2 Answers 2


Have a look around on my n-Lab 'home page': https://ncatlab.org/timporter/show/HomePage and go down to the `resources'. There are various quite old sets of notes that look at simplicially enriched categories, homotopy coherence etc. and that may help you with homotopy limits, homotopy coherent / $\infty$-category ends and coends, etc.

With Cordier, I wrote a paper: Homotopy Coherent Category Theory, Trans. Amer. Math. Soc. 349 (1997) 1-54, which aimed to give the necessary tools to allow homotopy coherent ends and coends (and their applications) to be pushed through to the $\mathcal{S}$-enriched setting and so to be used `without fear' by specialists in alg. geometry, non-abelian cohomology, etc.

You can also find stuff in my Menagerie notes, mentioned on that Home Page.

  • $\begingroup$ There is a related question from Saal Hardali at mathoverflow.net/questions/258859/… and I have put several direct links and comments that are relevant there as well. $\endgroup$
    – Tim Porter
    Commented Jan 6, 2017 at 17:40

Try reading the intro and the first chapter of Lurie's "Higher Topos Theory" for a gentle introduction to various types of higher categories. Appendix A 1.4 provides an overview of the "classical" enriched category theory.

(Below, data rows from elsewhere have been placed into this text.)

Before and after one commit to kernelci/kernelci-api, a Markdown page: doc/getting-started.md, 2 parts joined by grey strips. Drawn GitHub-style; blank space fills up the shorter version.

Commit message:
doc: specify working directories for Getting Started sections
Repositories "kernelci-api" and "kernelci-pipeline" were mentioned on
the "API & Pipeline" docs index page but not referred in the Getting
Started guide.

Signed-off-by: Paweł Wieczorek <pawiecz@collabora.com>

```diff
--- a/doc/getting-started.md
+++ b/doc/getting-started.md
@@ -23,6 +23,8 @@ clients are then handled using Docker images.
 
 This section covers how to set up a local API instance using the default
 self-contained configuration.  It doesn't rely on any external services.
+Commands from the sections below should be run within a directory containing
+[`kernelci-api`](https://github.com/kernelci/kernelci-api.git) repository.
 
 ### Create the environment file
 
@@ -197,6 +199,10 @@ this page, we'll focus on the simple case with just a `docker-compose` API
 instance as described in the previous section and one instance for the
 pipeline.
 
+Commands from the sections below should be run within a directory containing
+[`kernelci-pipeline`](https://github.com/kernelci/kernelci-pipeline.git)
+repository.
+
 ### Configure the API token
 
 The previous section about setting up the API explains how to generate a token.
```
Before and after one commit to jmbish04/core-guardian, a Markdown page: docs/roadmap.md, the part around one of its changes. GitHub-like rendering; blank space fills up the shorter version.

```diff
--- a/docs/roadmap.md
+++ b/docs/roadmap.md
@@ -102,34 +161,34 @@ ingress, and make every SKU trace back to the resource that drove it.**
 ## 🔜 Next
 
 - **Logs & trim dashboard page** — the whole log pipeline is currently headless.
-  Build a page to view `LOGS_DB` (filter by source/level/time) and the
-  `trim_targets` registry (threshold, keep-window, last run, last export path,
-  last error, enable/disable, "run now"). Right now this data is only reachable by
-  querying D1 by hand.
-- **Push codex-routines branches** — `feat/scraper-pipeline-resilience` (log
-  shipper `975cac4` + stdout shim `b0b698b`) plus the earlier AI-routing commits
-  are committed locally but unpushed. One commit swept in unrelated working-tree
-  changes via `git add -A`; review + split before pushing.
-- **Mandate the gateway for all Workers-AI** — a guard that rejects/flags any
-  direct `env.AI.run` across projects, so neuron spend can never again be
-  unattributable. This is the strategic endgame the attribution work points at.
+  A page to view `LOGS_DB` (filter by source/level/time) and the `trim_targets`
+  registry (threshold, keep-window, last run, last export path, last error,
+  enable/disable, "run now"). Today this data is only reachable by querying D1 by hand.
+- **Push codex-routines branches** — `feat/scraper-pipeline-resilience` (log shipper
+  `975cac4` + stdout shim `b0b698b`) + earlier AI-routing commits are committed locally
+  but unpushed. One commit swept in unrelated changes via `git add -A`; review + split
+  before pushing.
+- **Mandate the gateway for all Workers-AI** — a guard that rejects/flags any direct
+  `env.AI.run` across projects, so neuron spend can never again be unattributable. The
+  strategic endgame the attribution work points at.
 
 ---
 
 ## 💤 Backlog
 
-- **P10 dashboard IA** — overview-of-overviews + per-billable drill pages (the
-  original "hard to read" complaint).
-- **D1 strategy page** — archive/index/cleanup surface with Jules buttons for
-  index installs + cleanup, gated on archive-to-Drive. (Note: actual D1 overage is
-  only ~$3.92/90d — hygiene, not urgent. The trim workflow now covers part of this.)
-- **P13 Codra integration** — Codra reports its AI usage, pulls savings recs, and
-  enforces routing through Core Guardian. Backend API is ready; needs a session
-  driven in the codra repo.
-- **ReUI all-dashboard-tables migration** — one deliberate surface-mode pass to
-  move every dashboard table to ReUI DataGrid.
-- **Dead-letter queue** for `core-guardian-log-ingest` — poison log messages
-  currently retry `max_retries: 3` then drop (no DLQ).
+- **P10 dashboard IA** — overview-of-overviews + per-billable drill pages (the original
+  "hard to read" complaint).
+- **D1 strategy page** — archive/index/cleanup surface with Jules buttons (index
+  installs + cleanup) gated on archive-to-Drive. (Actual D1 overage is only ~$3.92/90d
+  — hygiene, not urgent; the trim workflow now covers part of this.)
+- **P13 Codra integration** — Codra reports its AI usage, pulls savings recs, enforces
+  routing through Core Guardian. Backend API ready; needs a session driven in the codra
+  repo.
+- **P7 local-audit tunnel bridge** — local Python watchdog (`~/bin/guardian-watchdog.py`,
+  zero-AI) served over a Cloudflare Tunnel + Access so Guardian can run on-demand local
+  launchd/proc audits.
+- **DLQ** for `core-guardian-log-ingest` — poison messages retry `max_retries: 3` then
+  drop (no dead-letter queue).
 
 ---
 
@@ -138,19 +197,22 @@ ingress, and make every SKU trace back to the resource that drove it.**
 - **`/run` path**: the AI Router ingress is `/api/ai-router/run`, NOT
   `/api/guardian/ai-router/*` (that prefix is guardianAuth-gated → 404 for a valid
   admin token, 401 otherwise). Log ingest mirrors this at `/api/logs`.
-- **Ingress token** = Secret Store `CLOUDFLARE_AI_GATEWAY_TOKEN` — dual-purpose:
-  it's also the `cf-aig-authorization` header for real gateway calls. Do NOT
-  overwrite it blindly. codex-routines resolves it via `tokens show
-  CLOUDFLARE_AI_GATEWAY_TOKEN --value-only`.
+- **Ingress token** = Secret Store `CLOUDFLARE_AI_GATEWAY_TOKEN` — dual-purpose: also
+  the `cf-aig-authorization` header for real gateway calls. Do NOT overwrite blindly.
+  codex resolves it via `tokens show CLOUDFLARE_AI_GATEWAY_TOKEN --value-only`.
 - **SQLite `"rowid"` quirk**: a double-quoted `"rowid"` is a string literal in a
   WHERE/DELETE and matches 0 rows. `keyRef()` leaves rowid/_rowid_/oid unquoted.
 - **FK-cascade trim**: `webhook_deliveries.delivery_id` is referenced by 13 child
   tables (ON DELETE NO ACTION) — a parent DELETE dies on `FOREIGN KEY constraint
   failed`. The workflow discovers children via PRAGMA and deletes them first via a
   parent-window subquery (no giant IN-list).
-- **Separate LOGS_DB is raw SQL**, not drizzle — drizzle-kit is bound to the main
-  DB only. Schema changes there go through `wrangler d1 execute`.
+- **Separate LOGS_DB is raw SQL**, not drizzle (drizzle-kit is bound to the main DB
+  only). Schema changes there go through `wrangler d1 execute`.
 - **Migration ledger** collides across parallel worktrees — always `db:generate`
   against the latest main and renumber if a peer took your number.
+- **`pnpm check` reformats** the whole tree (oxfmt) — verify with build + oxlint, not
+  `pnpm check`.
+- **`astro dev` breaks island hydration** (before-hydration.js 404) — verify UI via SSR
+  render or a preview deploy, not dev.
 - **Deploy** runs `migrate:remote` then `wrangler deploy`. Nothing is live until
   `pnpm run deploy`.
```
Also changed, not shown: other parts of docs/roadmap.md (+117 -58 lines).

(By the way, 2-categories are not really the same categories enriched in categories.)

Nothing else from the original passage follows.